Can you believe that the average American consumes THREE POUNDS of sugar every week?!
Even if you know all about its harmful effects, it can be hard to resist sugar-filled treats, sipping soda, or dumping a teaspoon or more of sugar into your cup of coffee every morning.
And, there’s a reason behind that.
Sugar is addictive.
So addictive, that this sweet white poison has been compared to the addictive properties of drugs like cocaine!
No wonder you’re having difficulties kicking the habit, right?
In case you need a reminder:
- Refined white sugar is one of the biggest factors in the expanding waistlines in America and beyond.
- It has absolutely NO nutritional value, providing only empty calories.
- It also plays a major part in obesity as well as chronic disease like high blood pressure, high cholesterol, type 2 diabetes and cancer.
But you probably already knew that.
So, instead of giving up your taste for sweets, you may have attempted to try at least one type of “healthier” sugar, perhaps seeking out one of the natural sugar options on your grocery store shelf and foods that contain “natural” sugar.
But are they really any better than refined white sugar?
Evaporated cane juice is one of the more popular ingredients used to sweeten foods and beverages.
It’s made from sugar cane, and is only slightly less refined than white sugar.
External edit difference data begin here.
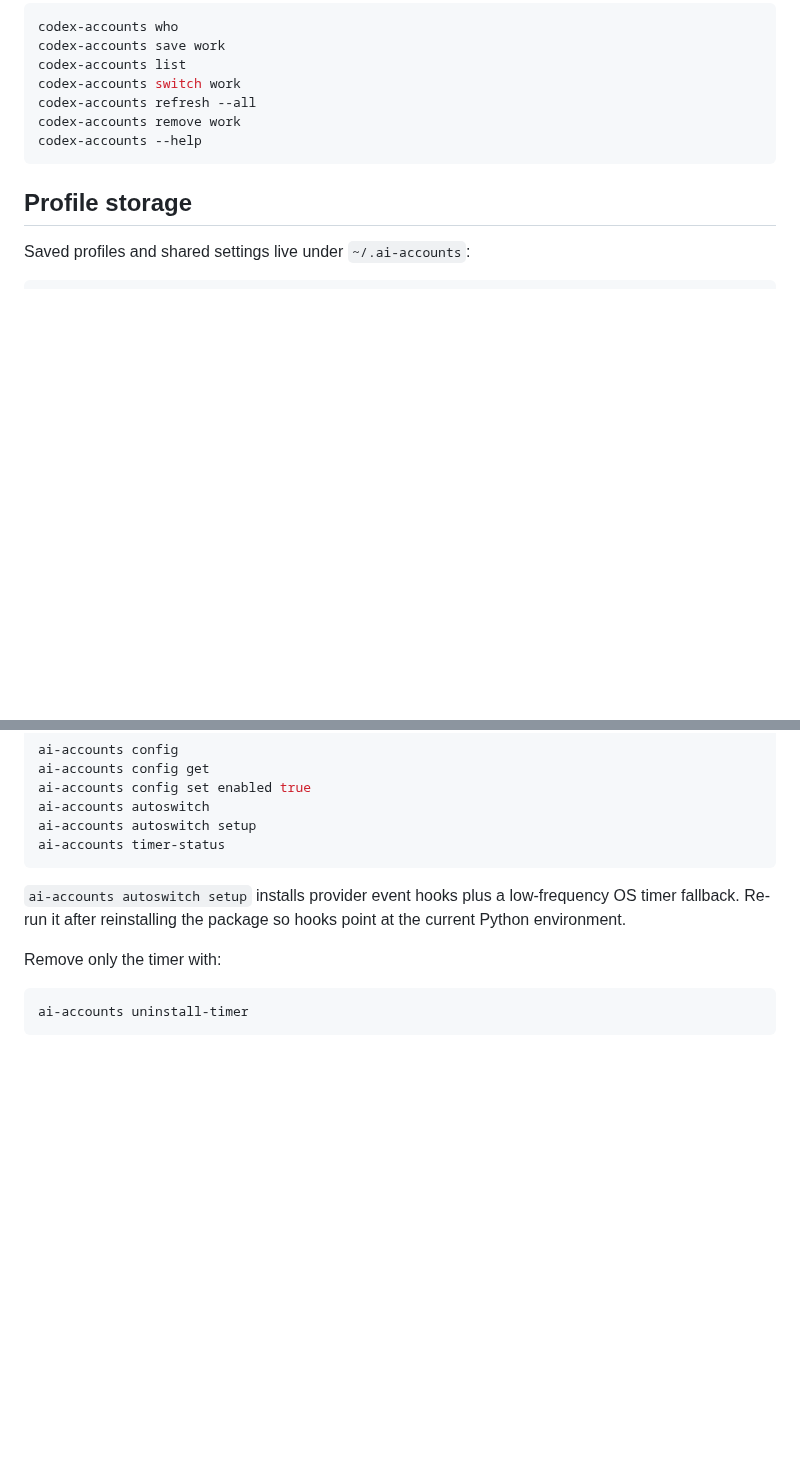
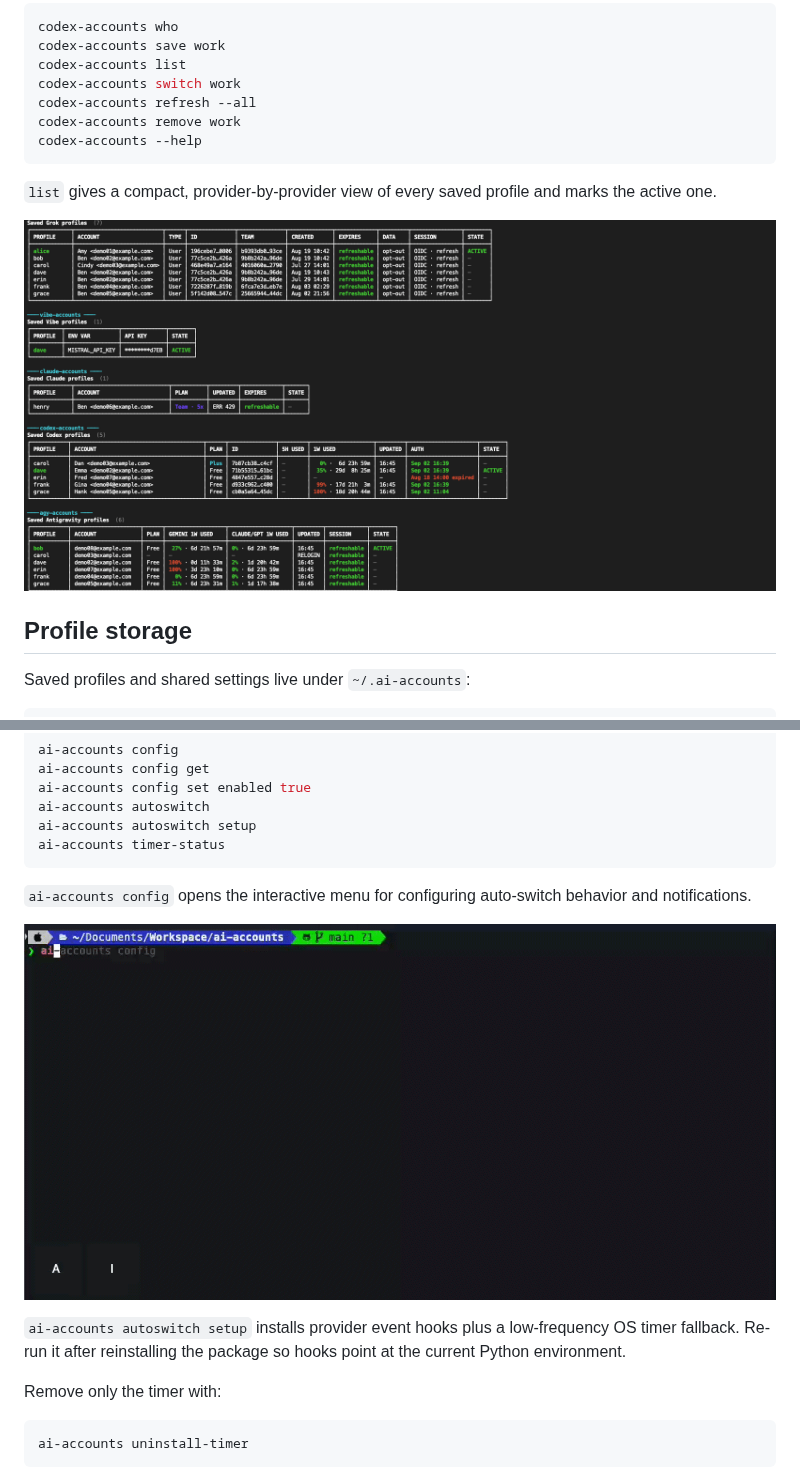
Before and after one commit to weskao/ai-accounts, a Markdown page: README.md, 2 parts joined by grey strips. Rendered like a GitHub page; pictures changed too: ai-accounts config demo.gif (added), ai-accounts-list demo.png (added); blank space fills up the shorter version.

Commit message:
docs: add list and config demos to readme
Include a demo PNG for the list command and a demo GIF for the interactive config menu in the README.

````diff
--- a/README.md
+++ b/README.md
@@ -73,6 +73,11 @@ codex-accounts remove work
 codex-accounts --help
 ```
 
+`list` gives a compact, provider-by-provider view of every saved profile and
+marks the active one.
+
+![Saved profiles from every provider](ai-accounts-list%20demo.png)
+
 ## Profile storage
 
 Saved profiles and shared settings live under `~/.ai-accounts`:
@@ -115,6 +120,11 @@ ai-accounts autoswitch
 ai-accounts autoswitch setup
 ai-accounts timer-status
 ```
+
+`ai-accounts config` opens the interactive menu for configuring auto-switch
+behavior and notifications.
+
+![Interactive ai-accounts configuration](ai-accounts%20config%20demo.gif)
 
 `ai-accounts autoswitch setup` installs provider event hooks plus a low-frequency
 OS timer fallback. Re-run it after reinstalling the package so hooks point at
````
It does retain more flavor, color and nutrients from the sugar cane, but the only real difference between it and white sugar is that it goes through one less step of refinement.
Agave nectar sounds like a wonderful alternative to sugar, doesn’t it?
Blue agave is an exotic plant that grows in the rich volcanic soil of Mexico. It’s known as a fantastic healing remedy for skin wounds, which leads many to believe that it’s an ideal substitute.
But, that’s just what the sellers of the product want you to believe. It’s actually a highly processed, refined product and nothing at all like the blue agave that grows in the desert.
Agave is actually a man-made sweetener, similar to high fructose corn syrup.
Just think of it this way – using agave sugar would be like an alcoholic who drinks a six-pack of beer every night switching to a bottle of wine.
Raw organic sugar is less processed than refined white sugar, and it does still contain some of the original nutrients found in cane juice.
As it’s organic, you won’t be exposed to pesticides that are found in commercial sugars.
While it’s definitely a better choice than refined white sugar, it’s still sugar, so it should only be consumed in small amounts.
You can identify a sugar alcohol by the use of “ol” at the end of their name:
These are not as sweet as sugar, and don’t contain as many calories, but they aren’t totally calorie-free.
One of the reasons that sugar alcohols provide fewer calories as compared to sugar, is because they aren’t totally absorbed into the body.
As such, if you eat too many foods that contain them, it can lead to diarrhea and gas.
And maltitol spikes blood sugar nearly as much as a potato.
Some sugar alcohols, like xylitol, which doesn’t have much of an effect on blood sugar, are said to be a good choice but it's not any better of a choice than highly refined sugar.
A natural sugar like honey also seems like a healthier choice, and it can be, but most honeys are highly processed.
If you use honey, be sure it’s completely natural in its raw, organic form, and consume it only in minimal amounts.
Finally, coconut sugar, which is harvested from the sap of the coconut through a natural process, may be the best option of all.
It contains a lower percentage of fructose compared to other sugars, as well as a small amount of fiber and other nutrients.
The bottom line is, no matter what type of sugar you choose, be sure you limit your intake in the same way you would with refined sugar and you’ll be on your way to better health and a slimmer waistline too.
Yours in Health,